The interplay at global levels is causing some shocks and most central banks are recalibrating their quantitative easing strategy post Covid-19.
Most economies had begun tapering by gradually increasing interest rates and as consequence the liquidity has been impactful.
While wages and employment statistics have remained up, companies are struggling with working capital and investments have slowed down.
These developments will likely see further withdrawal of funds from emerging economies, including the Sub-Saharan Africa (SSA). Drier capital markets and reduced FDI flows have an impact on forex availability and general currency stability, all else being stable.
Outside of Chinese money flocking into mining ventures in Zimbabwe, capital flows remain suppressed particularly from the West and multilateral lenders. On the stock market, inflows have remained depressed and currently foreign flow make up only 5% of turnover. Zimbabwe is presently leveraging on firm global commodity prices to shore up its forex inflows. On a more sustainable basis, capital investments will be required on both existing mines and new ones to maintain or grow forex inflows.
In anticipation of a global recession, local authorities will have to assume a tighter monetary policy stance. This is a tall order in an election year but it is possible especially if a long-term view is taken. Companies will have to be more cautious especially on liquidity management.
The clearest reading from the data at hand is that, although forex inflows are increasing (exports), outflows are also increasing such that the payoff are negative.
A negative trade balance is still the order of the day over the last 20 years and the positive BOP (minimum) has done little to cushion foreign settlements.
While foreign receipts have generally risen, the pace of new money injection into the financial system has remained high and disproportionate to the growth in foreign receipts.
In our view, the instability prevailing in the currency market is purely a monetary phenomenon driven by money injection by the authorities.
The extend of currency depreciation will have been worse if authorities had not engaged in mop-up exercises mainly through gold coins.
The exercise has mopped up liquidity to the tune of ZW$20 billion (US$1:ZW$912,58 at this week’s auction rate). This effectively reduced base money by about 20%, given a year end 2022 outturn of ZW$100 billion.
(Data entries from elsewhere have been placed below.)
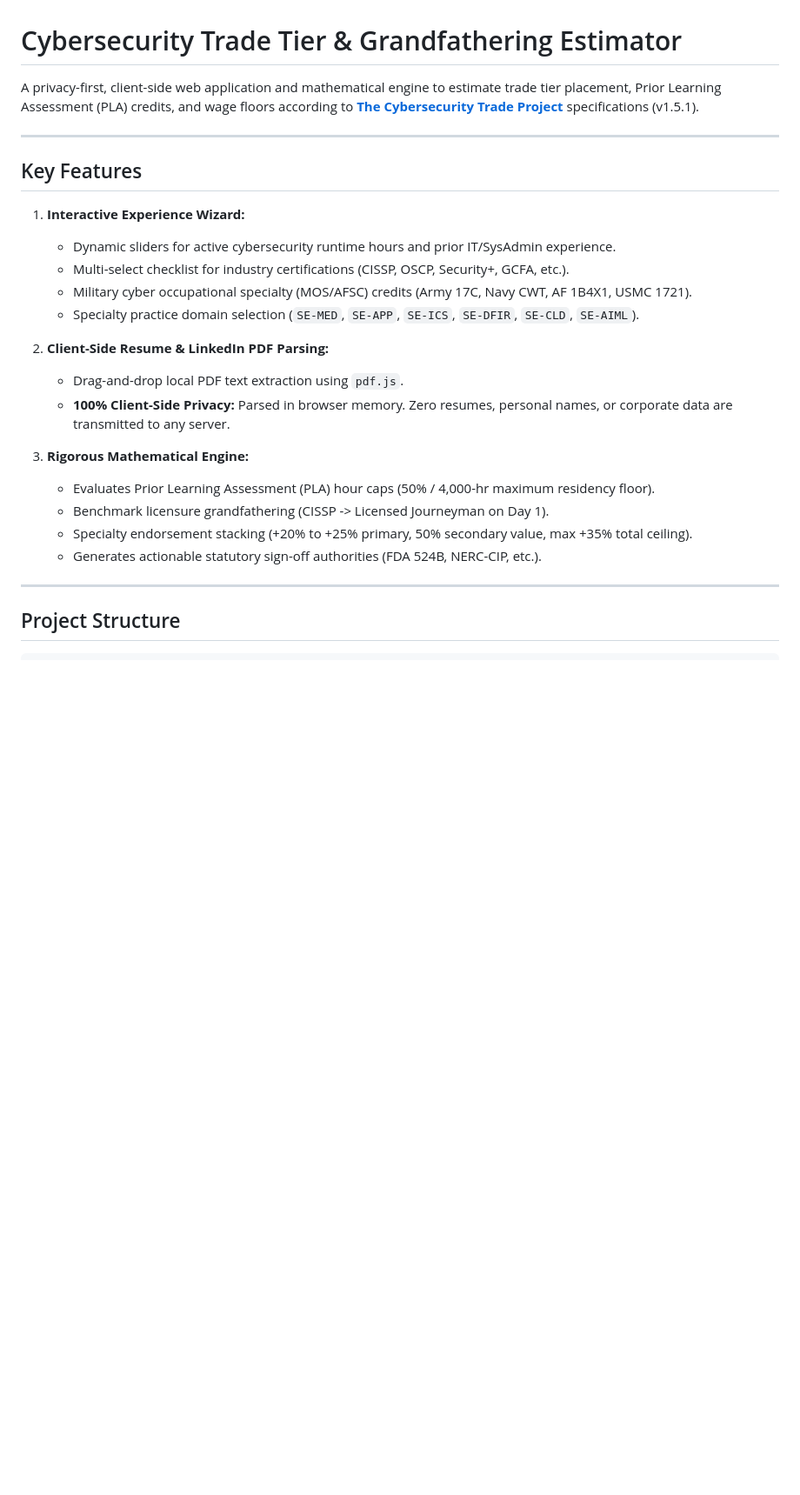
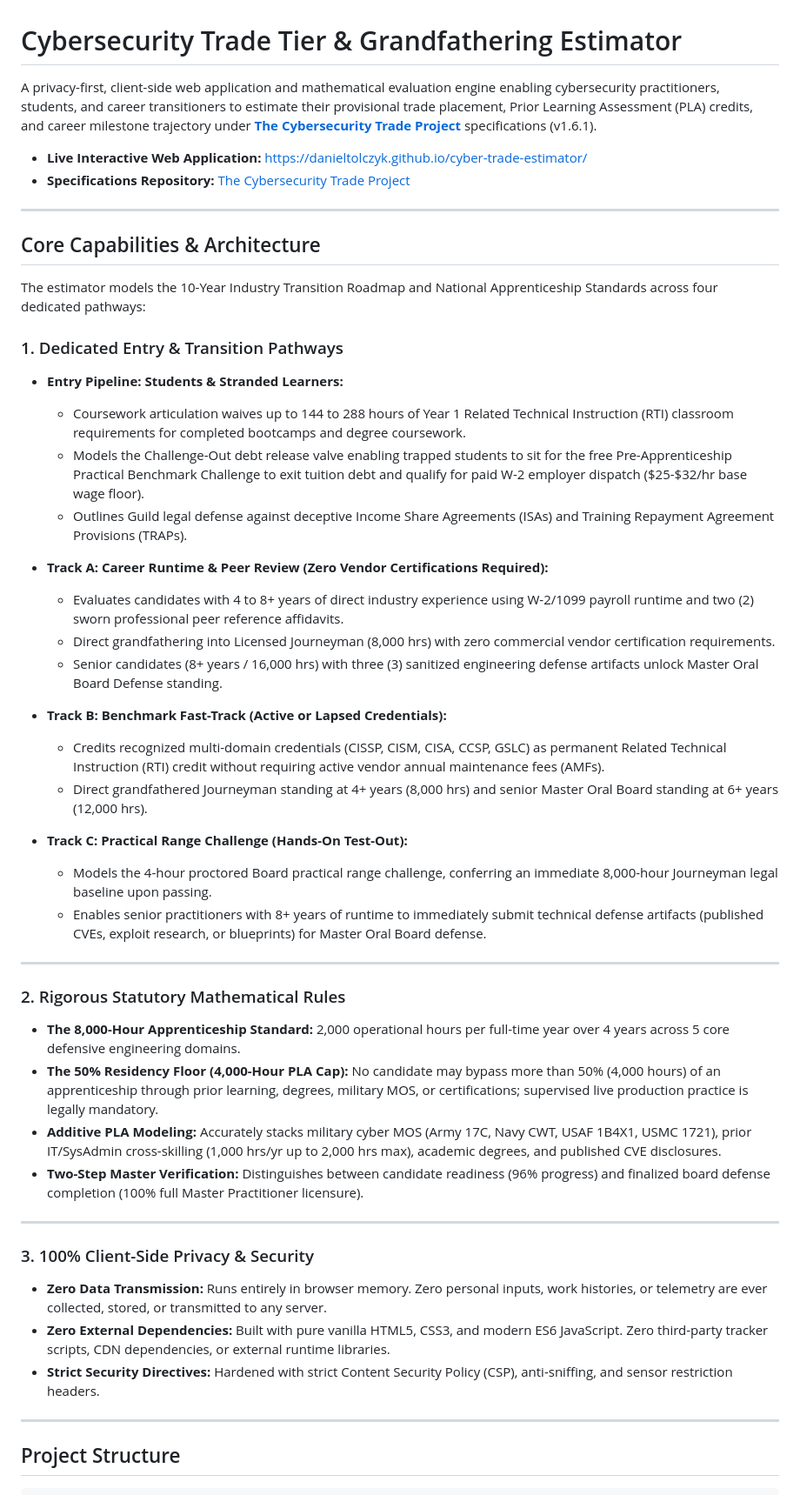
Before and after one commit to DanielTolczyk/cyber-trade-estimator, a Markdown page: README.md, the part around one of its changes. Shown at 87% size. Drawn GitHub-style; blank space fills up the shorter version.

Commit message:
docs: update README with v1.6.1 pathways, architecture, and live app link

```diff
--- a/README.md
+++ b/README.md
@@ -1,26 +1,52 @@
 # Cybersecurity Trade Tier & Grandfathering Estimator
 
-A privacy-first, client-side web application and mathematical engine to estimate trade tier placement, Prior Learning Assessment (PLA) credits, and wage floors according to **[The Cybersecurity Trade Project](https://github.com/DanielTolczyk/the-cyber-trade-project)** specifications (v1.5.1).
+A privacy-first, client-side web application and mathematical evaluation engine enabling cybersecurity practitioners, students, and career transitioners to estimate their provisional trade placement, Prior Learning Assessment (PLA) credits, and career milestone trajectory under **[The Cybersecurity Trade Project](https://danieltolczyk.github.io/the-cyber-trade-project/)** specifications (v1.6.1).
+
+* **Live Interactive Web Application:** [https://danieltolczyk.github.io/cyber-trade-estimator/](https://danieltolczyk.github.io/cyber-trade-estimator/)
+* **Specifications Repository:** [The Cybersecurity Trade Project](https://github.com/DanielTolczyk/the-cyber-trade-project)
 
 ---
 
-## Key Features
+## Core Capabilities & Architecture
 
-1. **Interactive Experience Wizard:**
-   * Dynamic sliders for active cybersecurity runtime hours and prior IT/SysAdmin experience.
-   * Multi-select checklist for industry certifications (CISSP, OSCP, Security+, GCFA, etc.).
-   * Military cyber occupational specialty (MOS/AFSC) credits (Army 17C, Navy CWT, AF 1B4X1, USMC 1721).
-   * Specialty practice domain selection (`SE-MED`, `SE-APP`, `SE-ICS`, `SE-DFIR`, `SE-CLD`, `SE-AIML`).
+The estimator models the 10-Year Industry Transition Roadmap and National Apprenticeship Standards across four dedicated pathways:
 
-2. **Client-Side Resume & LinkedIn PDF Parsing:**
-   * Drag-and-drop local PDF text extraction using `pdf.js`.
-   * **100% Client-Side Privacy:** Parsed in browser memory. Zero resumes, personal names, or corporate data are transmitted to any server.
+### 1. Dedicated Entry & Transition Pathways
 
-3. **Rigorous Mathematical Engine:**
-   * Evaluates Prior Learning Assessment (PLA) hour caps (50% / 4,000-hr maximum residency floor).
-   * Benchmark licensure grandfathering (CISSP -> Licensed Journeyman on Day 1).
-   * Specialty endorsement stacking (+20% to +25% primary, 50% secondary value, max +35% total ceiling).
-   * Generates actionable statutory sign-off authorities (FDA 524B, NERC-CIP, etc.).
+* **Entry Pipeline: Students & Stranded Learners:**
+  * Coursework articulation waives up to 144 to 288 hours of Year 1 Related Technical Instruction (RTI) classroom requirements for completed bootcamps and degree coursework.
+  * Models the Challenge-Out debt release valve enabling trapped students to sit for the free Pre-Apprenticeship Practical Benchmark Challenge to exit tuition debt and qualify for paid W-2 employer dispatch ($25-$32/hr base wage floor).
+  * Outlines Guild legal defense against deceptive Income Share Agreements (ISAs) and Training Repayment Agreement Provisions (TRAPs).
+
+* **Track A: Career Runtime & Peer Review (Zero Vendor Certifications Required):**
+  * Evaluates candidates with 4 to 8+ years of direct industry experience using W-2/1099 payroll runtime and two (2) sworn professional peer reference affidavits.
+  * Direct grandfathering into Licensed Journeyman (8,000 hrs) with zero commercial vendor certification requirements.
+  * Senior candidates (8+ years / 16,000 hrs) with three (3) sanitized engineering defense artifacts unlock Master Oral Board Defense standing.
+
+* **Track B: Benchmark Fast-Track (Active or Lapsed Credentials):**
+  * Credits recognized multi-domain credentials (CISSP, CISM, CISA, CCSP, GSLC) as permanent Related Technical Instruction (RTI) credit without requiring active vendor annual maintenance fees (AMFs).
+  * Direct grandfathered Journeyman standing at 4+ years (8,000 hrs) and senior Master Oral Board standing at 6+ years (12,000 hrs).
+
+* **Track C: Practical Range Challenge (Hands-On Test-Out):**
+  * Models the 4-hour proctored Board practical range challenge, conferring an immediate 8,000-hour Journeyman legal baseline upon passing.
+  * Enables senior practitioners with 8+ years of runtime to immediately submit technical defense artifacts (published CVEs, exploit research, or blueprints) for Master Oral Board defense.
+
+---
+
+### 2. Rigorous Statutory Mathematical Rules
+
+* **The 8,000-Hour Apprenticeship Standard:** 2,000 operational hours per full-time year over 4 years across 5 core defensive engineering domains.
+* **The 50% Residency Floor (4,000-Hour PLA Cap):** No candidate may bypass more than 50% (4,000 hours) of an apprenticeship through prior learning, degrees, military MOS, or certifications; supervised live production practice is legally mandatory.
+* **Additive PLA Modeling:** Accurately stacks military cyber MOS (Army 17C, Navy CWT, USAF 1B4X1, USMC 1721), prior IT/SysAdmin cross-skilling (1,000 hrs/yr up to 2,000 hrs max), academic degrees, and published CVE disclosures.
+* **Two-Step Master Verification:** Distinguishes between candidate readiness (96% progress) and finalized board defense completion (100% full Master Practitioner licensure).
+
+---
+
+### 3. 100% Client-Side Privacy & Security
+
+* **Zero Data Transmission:** Runs entirely in browser memory. Zero personal inputs, work histories, or telemetry are ever collected, stored, or transmitted to any server.
+* **Zero External Dependencies:** Built with pure vanilla HTML5, CSS3, and modern ES6 JavaScript. Zero third-party tracker scripts, CDN dependencies, or external runtime libraries.
+* **Strict Security Directives:** Hardened with strict Content Security Policy (CSP), anti-sniffing, and sensor restriction headers.
 
 ---
 
```
Also changed, not shown: other parts of README.md (+19 -30 lines).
We are therefore of the view that the Zimdollar will remain weak into the foreseeable future.
Gwenzi is a financial analyst and MD of Equity Axis, a financial media firm offering business intelligence, economic and equity research. — firstname.lastname@example.org